The sports coupe recorded 388 hp at the wheels in a new dyno test.
Toyota fans were upbeat when the 2021 GR Supra was announced with a more powerful version of the turbocharged inline-six engine this year. The increase to 382 horsepower (up by 47 hp over the model launched last year) dropped the 0-60 mph sprint time down to below the magic four-second mark. But sometimes, manufacturer figures are on the conservative side - the guys at Car and Driver decided to see if that's true, and also compare the updated Supra's numbers with the previous model. To do this, both models were dyno tested and the results show that not for the first time, Toyota's spec sheet and what the Supra actually produces are two different things - BMW has been guilty of the same.

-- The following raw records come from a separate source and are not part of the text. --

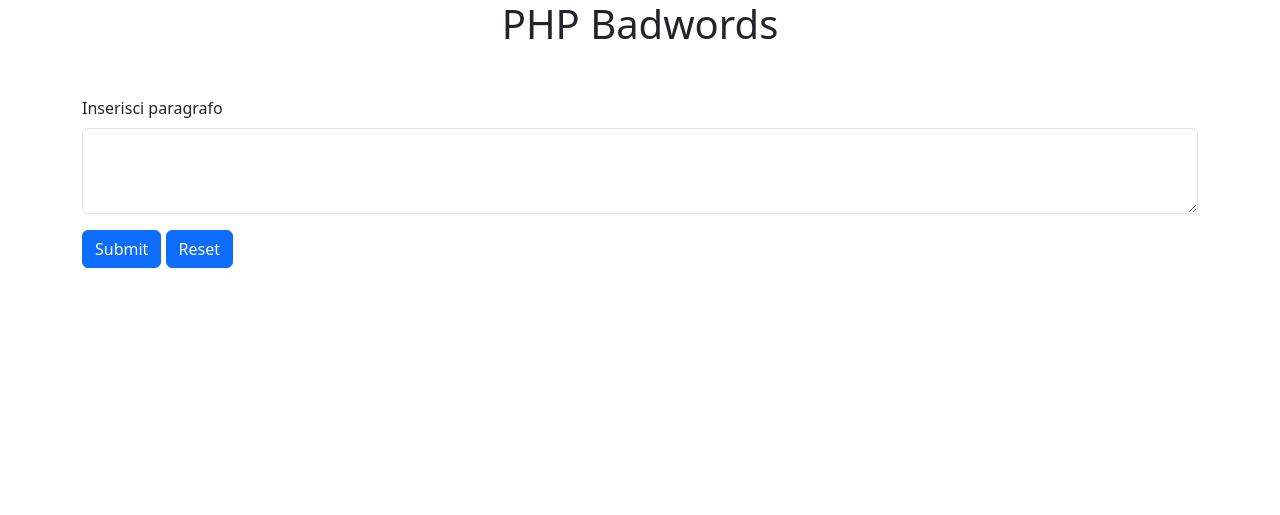
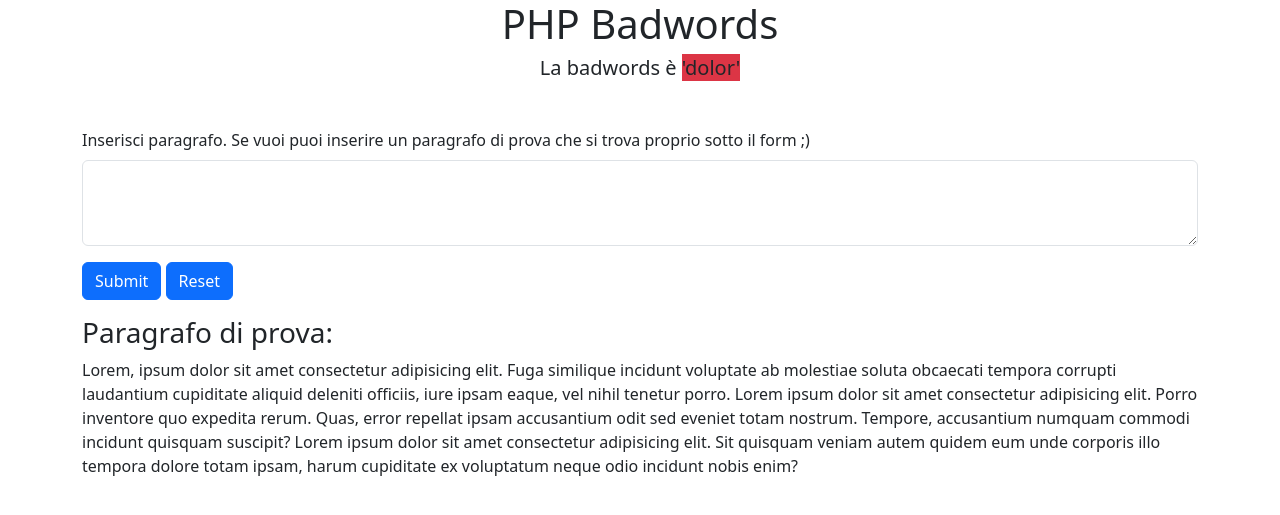
Before and after one commit to giuseppesciacca/php-badwords, a PHP site: page / in a window 1280 px wide. Shown: the top 515 px of the page. Run offline with PHP 8.4, Linux system fonts and the light colour scheme.

Commit message:
[add] string replace on badword

```diff
--- a/index.php
+++ b/index.php
@@ -13,15 +13,21 @@
 
 <body>
     <h1 class="text-center">PHP Badwords</h1>
+    <h5 class="text-center">La badwords è <span class="bg-danger">'dolor'</span></h5>
     <div class="container my-5">
         <form action="myscript.php" method="post">
             <div class="mb-3">
-              <label for="paragraph" class="form-label">Inserisci paragrafo</label>
+              <label for="paragraph" class="form-label">Inserisci paragrafo. Se vuoi puoi inserire un paragrafo di prova che si trova proprio sotto il form ;)</label>
               <textarea class="form-control mb-3" name="paragraph" id="paragraph" rows="3"></textarea>
               <button type="submit" class="btn btn-primary">Submit</button>
               <button type="reset" class="btn btn-primary">Reset</button>
             </div>
         </form>
+
+        <h3>Paragrafo di prova:</h3>
+        <p>Lorem, ipsum dolor sit amet consectetur adipisicing elit. Fuga similique incidunt voluptate ab molestiae soluta obcaecati tempora corrupti laudantium cupiditate aliquid deleniti officiis, iure ipsam eaque, vel nihil tenetur porro. Lorem ipsum dolor sit amet consectetur adipisicing elit. Porro inventore quo expedita rerum. Quas, error repellat ipsam accusantium odit sed eveniet totam nostrum. Tempore, accusantium numquam commodi incidunt quisquam suscipit?
+            Lorem ipsum dolor sit amet consectetur adipisicing elit. Sit quisquam veniam autem quidem eum unde corporis illo tempora dolore totam ipsam, harum cupiditate ex voluptatum neque odio incidunt nobis enim?
+        </p>
     </div>
 
 
```
Also changed, not shown: myscript.php (+13 -9 lines).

Using a Dynojet dynamometer, power was measured at the front wheels with manual mode engaged and the automatic transmission running in sixth. The 2020 Supra - with a claimed power output of 335 hp - recorded a stronger 346 hp and 409 lb-ft of torque. It's not the first time that a Supra has registered higher dyno figures than Toyota's claim. Following this, the 2021 Supra recorded strong figures - at the wheels - of 388 hp and 421 lb-ft. That's up from claims of 382 hp/368 lb-ft.
Accounting for driveline losses, testers surmised that the 2021 Supra GR is actually producing around 400 hp at the crank, which is 4.7 percent up on Toyota's figure. The dyno test confirms that the 2021 model produces over 40 hp more than the 2020 version, closely matching Toyota's claim. The use of a new cylinder head, new pistons, and a revised exhaust manifold are some of the changes that see the 2021 Supra record these superior outputs.
For buyers interested in a Supra, it's good to know that going for the 2021 model earns you a welcome increase in output, even if acceleration hasn't been massively improved. That said, the Supra has also improved on Toyota's claimed figures in several tests - we already recorded the 2020 model accomplishing the feat in 3.8 seconds, so it wouldn't be surprising to see the more powerful 2021 Supra get there in about 3.5, bringing it into close contention with the all-wheel-drive Audi TT RS.
So, although Toyota's figures for the Supra don't appear entirely accurate, at least it's not the other way around - we'd rather the sports coupe made more power than expected, not less. But what would be really great is if the spec sheet actually matched the reality. Anyway, now that the BMW Z4 no longer has a power advantage, and with the addition of a cheaper 2.0-liter model, the Toyota GR Supra is better than ever before and remains one of the best performance buys on the market.